DATA:
★ ★ ★

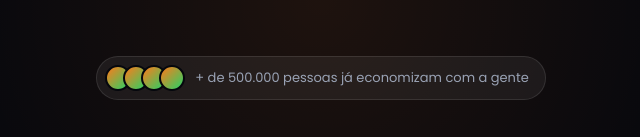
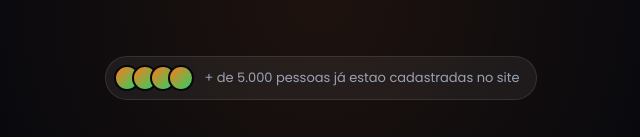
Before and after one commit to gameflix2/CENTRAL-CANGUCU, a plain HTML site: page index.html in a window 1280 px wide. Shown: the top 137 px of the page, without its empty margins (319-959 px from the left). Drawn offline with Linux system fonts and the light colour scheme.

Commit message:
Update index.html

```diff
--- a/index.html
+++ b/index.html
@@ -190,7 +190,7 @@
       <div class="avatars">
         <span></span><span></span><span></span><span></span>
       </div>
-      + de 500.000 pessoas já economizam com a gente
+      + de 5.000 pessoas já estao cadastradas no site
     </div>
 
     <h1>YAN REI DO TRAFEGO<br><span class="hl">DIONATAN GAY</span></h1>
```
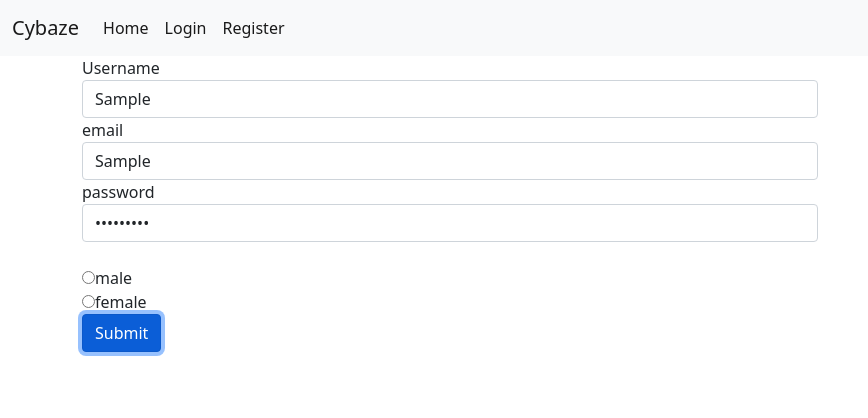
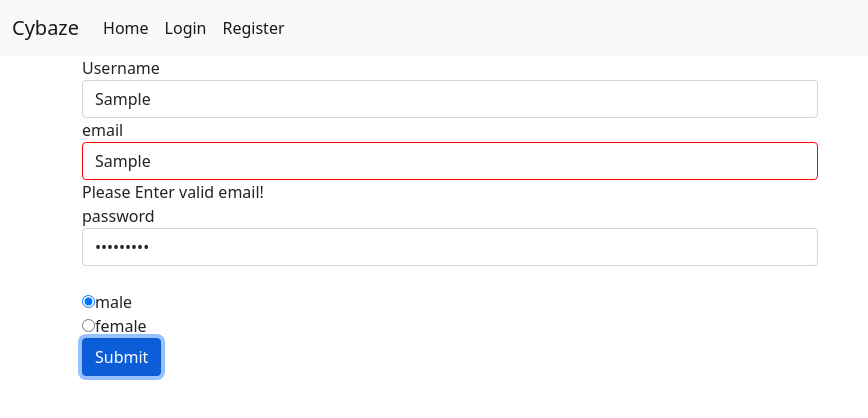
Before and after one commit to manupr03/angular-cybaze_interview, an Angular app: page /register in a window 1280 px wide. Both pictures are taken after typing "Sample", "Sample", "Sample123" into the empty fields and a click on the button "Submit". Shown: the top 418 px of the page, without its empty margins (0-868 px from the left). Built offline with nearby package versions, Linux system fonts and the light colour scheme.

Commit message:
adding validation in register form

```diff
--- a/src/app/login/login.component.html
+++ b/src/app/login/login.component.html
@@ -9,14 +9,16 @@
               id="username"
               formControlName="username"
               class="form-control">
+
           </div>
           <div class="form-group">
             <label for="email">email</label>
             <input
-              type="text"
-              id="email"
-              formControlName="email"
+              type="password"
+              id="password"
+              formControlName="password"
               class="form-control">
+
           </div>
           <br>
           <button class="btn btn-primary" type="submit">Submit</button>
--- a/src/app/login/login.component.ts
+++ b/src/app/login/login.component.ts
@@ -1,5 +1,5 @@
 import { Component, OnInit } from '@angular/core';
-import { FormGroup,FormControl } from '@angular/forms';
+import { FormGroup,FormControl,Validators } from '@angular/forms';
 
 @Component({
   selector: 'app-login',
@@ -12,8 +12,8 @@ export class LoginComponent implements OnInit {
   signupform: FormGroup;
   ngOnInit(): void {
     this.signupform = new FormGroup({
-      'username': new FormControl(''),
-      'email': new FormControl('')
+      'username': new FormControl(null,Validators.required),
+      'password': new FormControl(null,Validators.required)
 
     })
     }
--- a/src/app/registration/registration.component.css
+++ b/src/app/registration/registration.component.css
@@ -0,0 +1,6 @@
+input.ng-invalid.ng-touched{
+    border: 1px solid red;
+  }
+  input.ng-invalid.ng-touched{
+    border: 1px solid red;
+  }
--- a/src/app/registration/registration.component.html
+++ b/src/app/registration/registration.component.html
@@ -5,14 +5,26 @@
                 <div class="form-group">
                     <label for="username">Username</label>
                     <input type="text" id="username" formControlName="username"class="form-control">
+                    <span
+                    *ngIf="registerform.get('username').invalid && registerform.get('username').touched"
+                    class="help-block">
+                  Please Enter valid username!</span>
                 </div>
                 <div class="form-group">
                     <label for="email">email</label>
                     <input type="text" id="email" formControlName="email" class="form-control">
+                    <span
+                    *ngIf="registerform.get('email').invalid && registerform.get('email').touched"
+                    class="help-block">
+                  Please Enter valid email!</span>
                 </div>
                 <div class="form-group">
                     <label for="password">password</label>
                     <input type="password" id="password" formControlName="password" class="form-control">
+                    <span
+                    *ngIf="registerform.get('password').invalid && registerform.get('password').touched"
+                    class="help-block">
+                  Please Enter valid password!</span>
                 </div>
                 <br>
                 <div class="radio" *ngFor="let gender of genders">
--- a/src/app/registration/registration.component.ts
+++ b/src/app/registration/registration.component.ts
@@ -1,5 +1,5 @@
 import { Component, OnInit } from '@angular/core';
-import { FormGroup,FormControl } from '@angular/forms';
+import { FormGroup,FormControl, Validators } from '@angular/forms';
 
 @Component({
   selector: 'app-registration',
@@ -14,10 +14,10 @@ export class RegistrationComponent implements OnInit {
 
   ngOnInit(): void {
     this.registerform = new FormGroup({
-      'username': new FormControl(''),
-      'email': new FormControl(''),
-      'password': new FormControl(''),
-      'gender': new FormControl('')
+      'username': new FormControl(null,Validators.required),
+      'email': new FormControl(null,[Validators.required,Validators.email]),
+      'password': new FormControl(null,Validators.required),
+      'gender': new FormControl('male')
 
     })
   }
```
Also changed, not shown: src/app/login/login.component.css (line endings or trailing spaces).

★ ★ ★

EXERCISE OBJECTIVE: Report each line of the listing above that uses the word "Please".

YOUR RESPONSE:
+                  Please Enter valid username!</span>
+                  Please Enter valid email!</span>
+                  Please Enter valid password!</span>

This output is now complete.